### WHAT THE TASK ASKS
Take each line below that has "dart" and copy it.

Structured diff data:
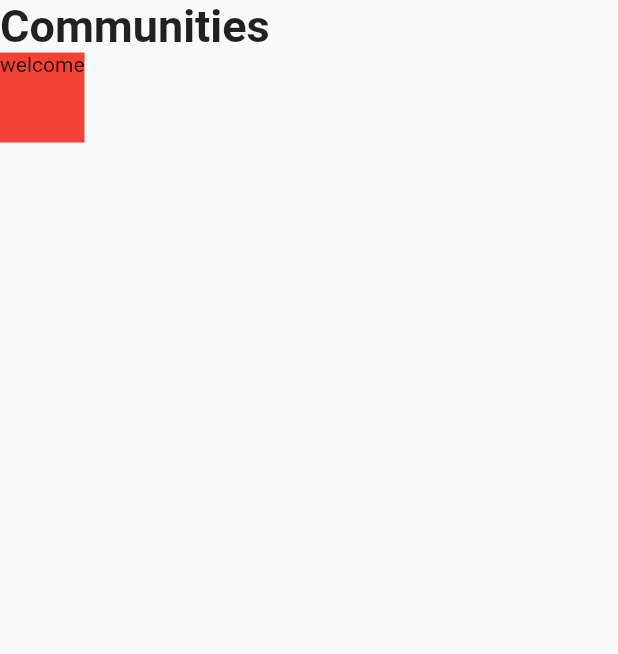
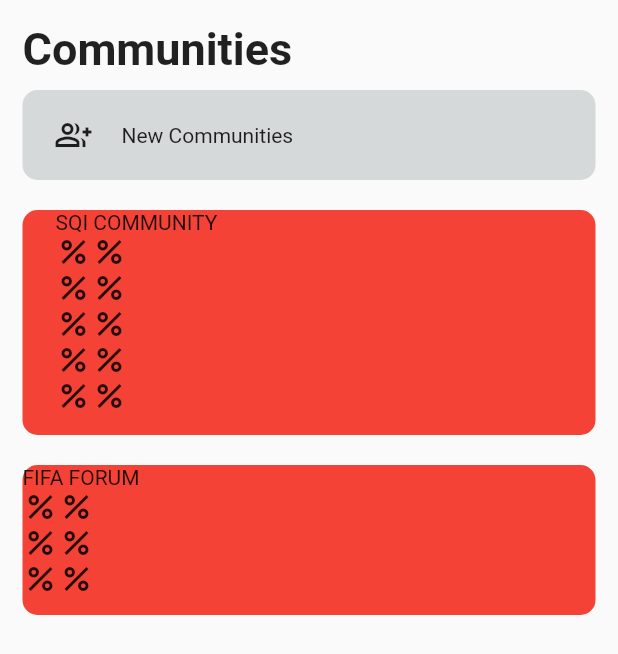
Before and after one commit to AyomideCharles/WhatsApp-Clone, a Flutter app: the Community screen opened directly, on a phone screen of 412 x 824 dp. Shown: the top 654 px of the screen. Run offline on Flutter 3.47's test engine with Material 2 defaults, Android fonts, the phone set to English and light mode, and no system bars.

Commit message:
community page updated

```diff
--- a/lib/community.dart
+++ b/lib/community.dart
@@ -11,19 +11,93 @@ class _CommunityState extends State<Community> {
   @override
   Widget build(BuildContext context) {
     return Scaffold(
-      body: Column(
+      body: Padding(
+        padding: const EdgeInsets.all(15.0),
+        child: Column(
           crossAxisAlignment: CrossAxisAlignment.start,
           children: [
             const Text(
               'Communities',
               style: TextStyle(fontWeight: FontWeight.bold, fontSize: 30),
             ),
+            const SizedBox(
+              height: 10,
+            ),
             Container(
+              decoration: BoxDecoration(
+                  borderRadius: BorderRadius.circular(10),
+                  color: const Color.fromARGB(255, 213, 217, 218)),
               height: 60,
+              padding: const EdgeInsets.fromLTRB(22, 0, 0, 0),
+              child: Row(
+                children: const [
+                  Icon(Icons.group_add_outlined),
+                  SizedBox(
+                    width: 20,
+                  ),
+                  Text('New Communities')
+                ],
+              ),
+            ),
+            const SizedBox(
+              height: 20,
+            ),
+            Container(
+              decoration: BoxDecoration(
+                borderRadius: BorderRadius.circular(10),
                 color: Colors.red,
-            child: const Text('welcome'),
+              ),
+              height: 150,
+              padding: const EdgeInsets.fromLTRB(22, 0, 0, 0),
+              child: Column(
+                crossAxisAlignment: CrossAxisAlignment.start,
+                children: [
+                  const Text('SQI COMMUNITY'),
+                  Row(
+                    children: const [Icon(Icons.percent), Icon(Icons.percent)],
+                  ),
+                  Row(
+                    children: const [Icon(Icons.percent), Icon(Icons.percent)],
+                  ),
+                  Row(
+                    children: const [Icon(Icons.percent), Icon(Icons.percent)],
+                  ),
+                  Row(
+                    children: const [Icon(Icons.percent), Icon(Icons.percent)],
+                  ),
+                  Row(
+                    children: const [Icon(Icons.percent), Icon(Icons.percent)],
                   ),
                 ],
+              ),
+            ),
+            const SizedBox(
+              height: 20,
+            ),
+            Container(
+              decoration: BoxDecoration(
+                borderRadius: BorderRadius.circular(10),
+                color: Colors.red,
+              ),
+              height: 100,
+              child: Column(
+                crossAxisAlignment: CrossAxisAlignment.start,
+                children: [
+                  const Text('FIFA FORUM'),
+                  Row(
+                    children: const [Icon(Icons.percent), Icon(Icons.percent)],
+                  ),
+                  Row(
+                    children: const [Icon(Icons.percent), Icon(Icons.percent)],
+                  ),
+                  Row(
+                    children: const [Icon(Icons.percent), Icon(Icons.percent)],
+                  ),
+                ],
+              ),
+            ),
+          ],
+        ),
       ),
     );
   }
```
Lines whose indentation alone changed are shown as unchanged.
--
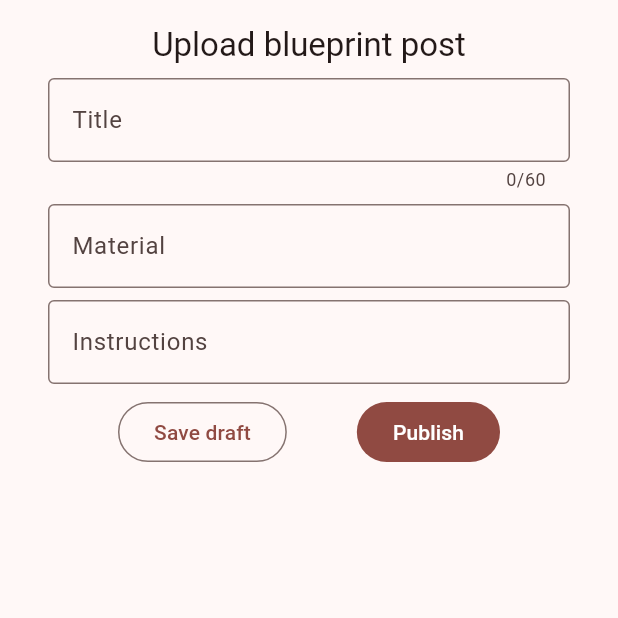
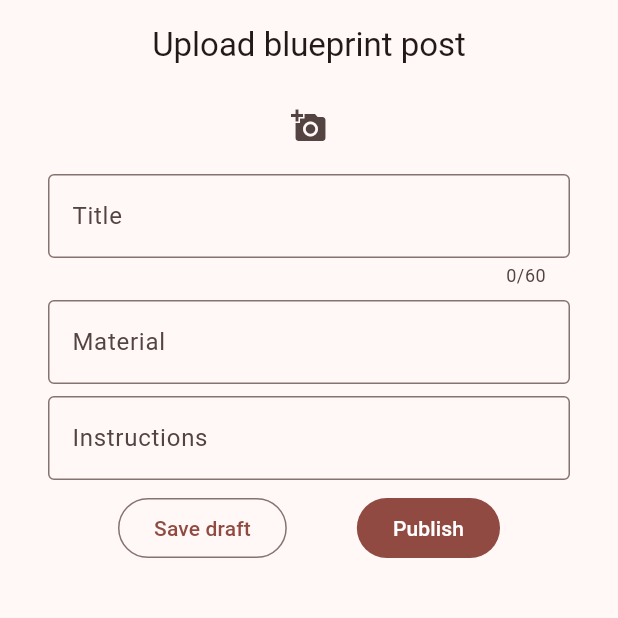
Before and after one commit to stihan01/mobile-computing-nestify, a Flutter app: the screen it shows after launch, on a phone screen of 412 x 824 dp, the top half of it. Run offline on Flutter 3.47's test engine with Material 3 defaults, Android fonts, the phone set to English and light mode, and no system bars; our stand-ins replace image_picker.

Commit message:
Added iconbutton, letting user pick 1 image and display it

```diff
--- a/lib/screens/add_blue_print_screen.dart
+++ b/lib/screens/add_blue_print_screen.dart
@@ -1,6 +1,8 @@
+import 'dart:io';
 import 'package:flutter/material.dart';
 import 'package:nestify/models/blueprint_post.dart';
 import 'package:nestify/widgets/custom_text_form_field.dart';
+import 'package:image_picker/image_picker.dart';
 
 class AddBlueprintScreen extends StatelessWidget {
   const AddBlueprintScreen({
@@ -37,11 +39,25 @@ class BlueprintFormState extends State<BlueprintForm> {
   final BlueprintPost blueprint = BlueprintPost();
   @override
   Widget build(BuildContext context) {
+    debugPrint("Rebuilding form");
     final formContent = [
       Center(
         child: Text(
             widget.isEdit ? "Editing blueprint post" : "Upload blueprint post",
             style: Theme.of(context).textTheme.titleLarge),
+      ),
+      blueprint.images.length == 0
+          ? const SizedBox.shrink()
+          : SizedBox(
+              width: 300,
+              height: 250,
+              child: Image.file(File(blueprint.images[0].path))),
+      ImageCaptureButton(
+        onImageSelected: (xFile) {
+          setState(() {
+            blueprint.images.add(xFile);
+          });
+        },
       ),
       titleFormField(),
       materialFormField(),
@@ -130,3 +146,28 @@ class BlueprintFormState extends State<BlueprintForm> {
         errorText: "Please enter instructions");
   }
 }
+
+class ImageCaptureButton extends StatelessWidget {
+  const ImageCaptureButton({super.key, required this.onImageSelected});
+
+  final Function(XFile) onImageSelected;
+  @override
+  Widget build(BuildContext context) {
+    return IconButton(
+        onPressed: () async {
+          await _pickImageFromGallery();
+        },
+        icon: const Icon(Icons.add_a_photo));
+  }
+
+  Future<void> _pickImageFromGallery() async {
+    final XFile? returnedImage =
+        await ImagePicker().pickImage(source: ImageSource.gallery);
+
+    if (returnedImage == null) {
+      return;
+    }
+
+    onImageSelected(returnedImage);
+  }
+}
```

### TASK SOLUTION
--- a/lib/community.dart
+++ b/lib/community.dart
--- a/lib/screens/add_blue_print_screen.dart
+++ b/lib/screens/add_blue_print_screen.dart
+import 'dart:io';
 import 'package:flutter/material.dart';
 import 'package:nestify/models/blueprint_post.dart';
 import 'package:nestify/widgets/custom_text_form_field.dart';
+import 'package:image_picker/image_picker.dart';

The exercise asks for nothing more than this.